While the revamped Helping Families in Mental Health Crisis Act (HR 2646), which was introduced last week, has seen its share of support from industry groups, not everyone is amenable to the proposed legislation.
For one, the National Coalition for Mental Health Recovery (NCMHR), which represents a number of consumer advocacy organizations, believes HR 2646 “is designed to dismantle” SAMHSA and also would compromise individuals’ civil rights “through forced treatment and increased institutionalization.”
HR 2646 calls for a new assistant secretary with behavioral health credentials who would immediately replace the current SAMHSA administration. The coalition is concerned that SAMHSA programs that are currently helping individuals would be shut down.
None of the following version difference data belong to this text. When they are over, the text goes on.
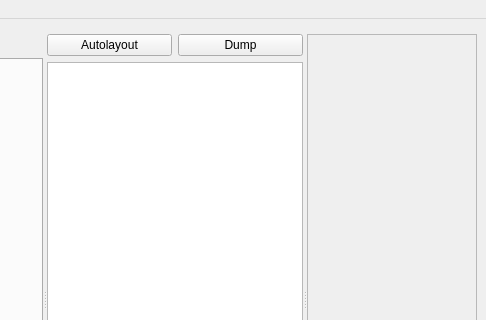
Before: the Qt Designer form src/pcot/assets/main.ui in AU-ExoMars/PCOT, drawn with Qt 5; both pictures show x 758 to 1244 and y 0 to 320 of the 1244 by 791 pixel window.
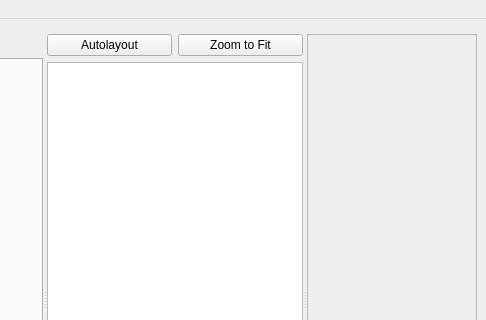
After: the same form once the commit is applied. Custom widgets are drawn as their Qt base class.

The edit to the form file:
```diff
--- a/src/pcot/assets/main.ui
+++ b/src/pcot/assets/main.ui
@@ -86,7 +86,7 @@
               </sizepolicy>
              </property>
              <property name="text">
-              <string>Dump</string>
+              <string>Zoom to Fit</string>
              </property>
             </widget>
            </item>
```
Left out of the diff: 2 changed lines with no effect on the pictures.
Additionally, Rep. Paul D. Tonko (D-NY) has also taken issue with the measure, saying HR 2646’s cuts to SAMHSA programs include over $100 million in cuts to substance abuse treatment and prevention programs and a 43 percent cut to the Minority Fellowship Program, which helps to increase the representation of minorities in the behavioral health workforce.
“I am always willing to examine ways we can find smart savings by eliminating specific outdated or ineffective programs, but I do not support the indiscriminate approach that this legislation takes,” Tonko said in a statement.
Ire over AOT
HR 2646 also calls for an increase in state laws implementing court-ordered assisted outpatient treatment (AOT), which NCMHR characterizes as coercive, involuntary outpatient commitment. "In reality," said NCMHR board member Joseph Rogers, in a statement, "AOT is the opposite of a community-based alternative."
NCMHR concerns over AOT include the effectively mandated use of medication and the potential progression to institutionalization for the individual if AOT conditions are not met.
The proposed legislation also makes AOT laws a requirement for states to access block grant funds.
Another HR 2646 provision that would end the Medicaid IMD exclusion has also raised concerns. Tonko pointed out that removing the IMD exclusion would result in increased federal spending, yet, HR 2646 implies that the new policy would not go into effect unless federal officials certify that there is no net spending associated with it. Tonko doesn’t believe that certification would be possible.
“Changes to these policies won’t actually occur until we admit that they cost money and work to make the necessary investment. I plan to introduce legislation tackling both of these issues soon,” he said.
The Subcommittee on Health has scheduled a hearing for Tuesday, June 16, 2015, to review HR 2646.